Star Traders: Frontiers is a procedurally-generated strategy game that mixes turn-based strategy with the popularity of the open-ended space genre. Setting you loose in a hostile galaxy as you, to paraphrase another title, burn your own path.
Recently entering Early Access, Star Traders: Frontiers lets you choose from a variety of classes, from trader to bounty hunter and lets you customise your appearance before thrusting you in to space with an initial mission to spur you on. Surfacing the impression of a Star Trek-like voyage into the stars as you and your crew set off into the black.
Star Traders is a 2D game, viewed from above and is a turn-based experience with a heavy leaning on statistics and dice rolls. Travelling around the galaxy illustrates this handily as going from A to B populates the log window in the lower right, showing that even that simple act can fail! This pervades every aspect of the game, from space and crew combat through to espionage and beyond. Lady Luck can be fickle but as you improve your crew you can offset things to be more in your favour.
Alongside the main storyline the game is extremely open-ended and as the name suggests, you can trade between systems as well as engage in exploration, piracy, smuggling and more including the obligatory space trucking. Some aspects like blockading a system or partaking in espionage engage a simple card-based system, with a variety of win-loss conditions.
Space combat initiates a simple turn-based system where you issue movement and combat orders as you try to out damage the opponent. Initially this doesn’t house much complexity but can become more involved as your crew level up and specialise, gaining new options. This also rings true for the crew combat that initiates once you attempt to board an enemy craft. The system in use here feels very reminiscent of that in Darkest Dungeon but with less fear of the dark. With attacks able to hit specific locations and party positioning being very important.
The planets (and space stations) you visit have a variety of services, from a Spice Hall where you can send weary crew for some R&R to the market and medical facilities. At each location you can look for work, buy and sell goods, upgrade your ship, recruit crew members and more.
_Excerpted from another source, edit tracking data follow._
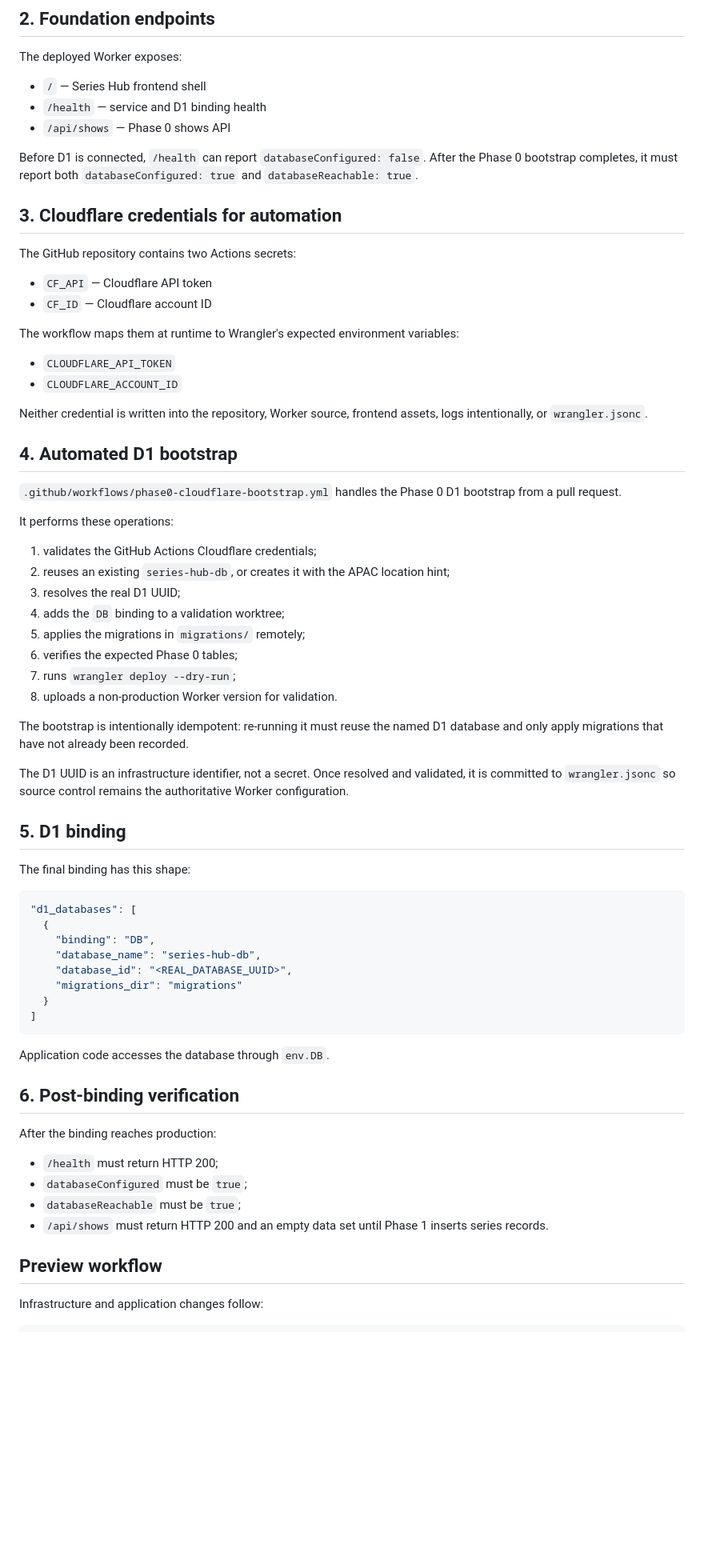
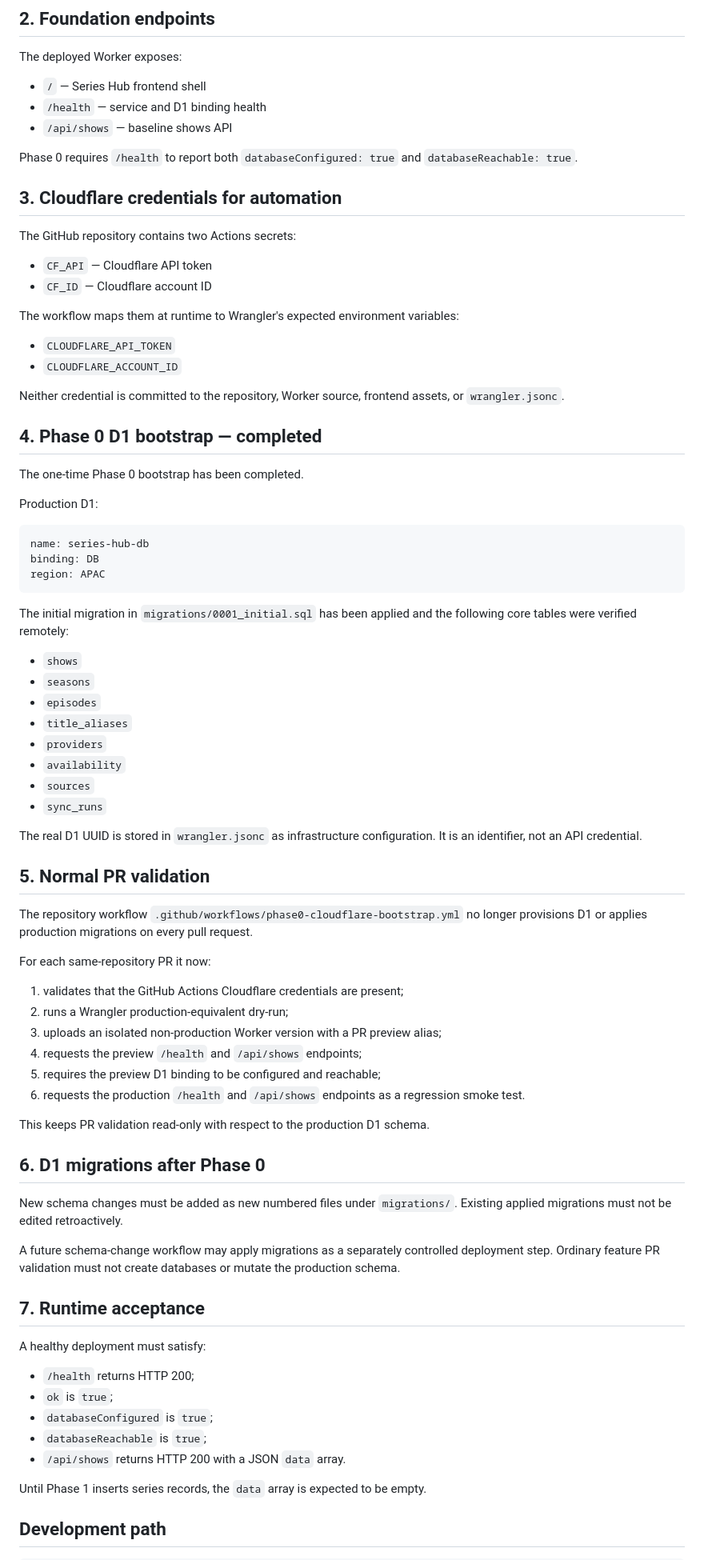
Before and after one commit to MaxYu725/Series-Hub, a Markdown page: docs/CLOUDFLARE_SETUP.md, the part around one of its changes. Shown at 80% size. Drawn GitHub-style; blank space fills up the shorter version.

Commit message:
docs: finalize browser-only Cloudflare workflow

````diff
--- a/docs/CLOUDFLARE_SETUP.md
+++ b/docs/CLOUDFLARE_SETUP.md
@@ -16,9 +16,9 @@ The deployed Worker exposes:
 
 - `/` — Series Hub frontend shell
 - `/health` — service and D1 binding health
-- `/api/shows` — Phase 0 shows API
+- `/api/shows` — baseline shows API
 
-Before D1 is connected, `/health` can report `databaseConfigured: false`. After the Phase 0 bootstrap completes, it must report both `databaseConfigured: true` and `databaseReachable: true`.
+Phase 0 requires `/health` to report both `databaseConfigured: true` and `databaseReachable: true`.
 
 ## 3. Cloudflare credentials for automation
 
@@ -32,55 +32,66 @@ The workflow maps them at runtime to Wrangler's expected environment variables:
 - `CLOUDFLARE_API_TOKEN`
 - `CLOUDFLARE_ACCOUNT_ID`
 
-Neither credential is written into the repository, Worker source, frontend assets, logs intentionally, or `wrangler.jsonc`.
+Neither credential is committed to the repository, Worker source, frontend assets, or `wrangler.jsonc`.
 
-## 4. Automated D1 bootstrap
+## 4. Phase 0 D1 bootstrap — completed
 
-`.github/workflows/phase0-cloudflare-bootstrap.yml` handles the Phase 0 D1 bootstrap from a pull request.
+The one-time Phase 0 bootstrap has been completed.
 
-It performs these operations:
+Production D1:
 
-1. validates the GitHub Actions Cloudflare credentials;
-2. reuses an existing `series-hub-db`, or creates it with the APAC location hint;
-3. resolves the real D1 UUID;
-4. adds the `DB` binding to a validation worktree;
-5. applies the migrations in `migrations/` remotely;
-6. verifies the expected Phase 0 tables;
-7. runs `wrangler deploy --dry-run`;
-8. uploads a non-production Worker version for validation.
-
-The bootstrap is intentionally idempotent: re-running it must reuse the named D1 database and only apply migrations that have not already been recorded.
-
-The D1 UUID is an infrastructure identifier, not a secret. Once resolved and validated, it is committed to `wrangler.jsonc` so source control remains the authoritative Worker configuration.
-
-## 5. D1 binding
-
-The final binding has this shape:
-
-```jsonc
-"d1_databases": [
-  {
-    "binding": "DB",
-    "database_name": "series-hub-db",
-    "database_id": "<REAL_DATABASE_UUID>",
-    "migrations_dir": "migrations"
-  }
-]
+```text
+name: series-hub-db
+binding: DB
+region: APAC
 ```
 
-Application code accesses the database through `env.DB`.
+The initial migration in `migrations/0001_initial.sql` has been applied and the following core tables were verified remotely:
 
-## 6. Post-binding verification
+- `shows`
+- `seasons`
+- `episodes`
+- `title_aliases`
+- `providers`
+- `availability`
+- `sources`
+- `sync_runs`
 
-After the binding reaches production:
+The real D1 UUID is stored in `wrangler.jsonc` as infrastructure configuration. It is an identifier, not an API credential.
 
-- `/health` must return HTTP 200;
-- `databaseConfigured` must be `true`;
-- `databaseReachable` must be `true`;
-- `/api/shows` must return HTTP 200 and an empty data set until Phase 1 inserts series records.
+## 5. Normal PR validation
 
-## Preview workflow
+The repository workflow `.github/workflows/phase0-cloudflare-bootstrap.yml` no longer provisions D1 or applies production migrations on every pull request.
 
-Infrastructure and application changes follow:
+For each same-repository PR it now:
+
+1. validates that the GitHub Actions Cloudflare credentials are present;
+2. runs a Wrangler production-equivalent dry-run;
+3. uploads an isolated non-production Worker version with a PR preview alias;
+4. requests the preview `/health` and `/api/shows` endpoints;
+5. requires the preview D1 binding to be configured and reachable;
+6. requests the production `/health` and `/api/shows` endpoints as a regression smoke test.
+
+This keeps PR validation read-only with respect to the production D1 schema.
+
+## 6. D1 migrations after Phase 0
+
+New schema changes must be added as new numbered files under `migrations/`. Existing applied migrations must not be edited retroactively.
+
+A future schema-change workflow may apply migrations as a separately controlled deployment step. Ordinary feature PR validation must not create databases or mutate the production schema.
+
+## 7. Runtime acceptance
+
+A healthy deployment must satisfy:
+
+- `/health` returns HTTP 200;
+- `ok` is `true`;
+- `databaseConfigured` is `true`;
+- `databaseReachable` is `true`;
+- `/api/shows` returns HTTP 200 with a JSON `data` array.
+
+Until Phase 1 inserts series records, the `data` array is expected to be empty.
+
+## Development path
 
 ```text
````
Also changed, not shown: other parts of docs/CLOUDFLARE_SETUP.md (+14 -4 lines).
Each system has factions within it and working for one or affecting them via combat or your other actions can result in certain facilities or even whole stations being unavailable.
How factions can potentially play off one another provides the possibility of some interesting emergent storytelling as your actions cause Butterfly Effect-style repercussions as missions adapt to the current state of the world. This does bring up the one major flaw with the game as it stands that will hopefully improve as it nears release.
The user interface is initially very confusing and doesn’t signpost where to go very well. A simple example is that there is an alerts panel at the top of the screen showing things to be aware of that might need action. When your crew can level up there is a notification there but nothing on the screen seems to show where to do this, clicking on the alert itself doesn’t take you anywhere and you actually need to click the Status button, then Crew, then the Crew Member before using the options there.
That’s three layers deep from the main screen. And while this makes sense once you know where it is, it’s initially confusing and there are times when you feel you can (or should be able to) do something, you just don’t know where that would be located. This is true of information in general, the game doesn’t do a great job of communicating how and what you can accomplish but this could all change before release.
The developers are very active with updates and since entering Early Access have updated every few days, notably they’ve recently started adding tooltips across important screens whilst fixing up bugs and adding new elements so there is every chance this kind of thing will be less of an issue when it launches out of Early Access.
Star Traders: Frontiers is an interesting game with a lot of potential, the amount of things you can do could make it something you could lose a lot of time to. The world and potential strategy options of the game are interesting and are worth keeping an eye on. If they can polish up the rough edges this could be something special.